- _THE PROBLEM_
In the records, find every line with the word "Board" and copy it out.

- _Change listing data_
········
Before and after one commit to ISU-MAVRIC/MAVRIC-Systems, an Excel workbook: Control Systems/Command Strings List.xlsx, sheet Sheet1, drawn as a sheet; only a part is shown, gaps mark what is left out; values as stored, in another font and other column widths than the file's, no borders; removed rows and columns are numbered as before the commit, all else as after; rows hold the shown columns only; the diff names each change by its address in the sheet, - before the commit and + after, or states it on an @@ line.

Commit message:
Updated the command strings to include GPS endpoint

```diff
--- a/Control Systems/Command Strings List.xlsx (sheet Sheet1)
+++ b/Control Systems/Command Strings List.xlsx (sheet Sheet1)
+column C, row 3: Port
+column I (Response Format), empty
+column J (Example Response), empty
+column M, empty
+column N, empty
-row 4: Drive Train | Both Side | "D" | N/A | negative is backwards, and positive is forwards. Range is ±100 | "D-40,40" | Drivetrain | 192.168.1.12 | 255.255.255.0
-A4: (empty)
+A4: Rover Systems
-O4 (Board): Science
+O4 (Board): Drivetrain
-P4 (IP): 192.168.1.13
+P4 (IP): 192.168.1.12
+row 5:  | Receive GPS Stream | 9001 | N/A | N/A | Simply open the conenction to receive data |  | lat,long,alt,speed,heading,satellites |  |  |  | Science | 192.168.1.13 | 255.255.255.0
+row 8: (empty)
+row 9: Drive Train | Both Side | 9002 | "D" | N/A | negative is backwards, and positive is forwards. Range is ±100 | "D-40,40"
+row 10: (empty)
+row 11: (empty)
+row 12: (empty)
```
········
- _RESULT FOR THIS TASK_
-O4 (Board): Science
+O4 (Board): Drivetrain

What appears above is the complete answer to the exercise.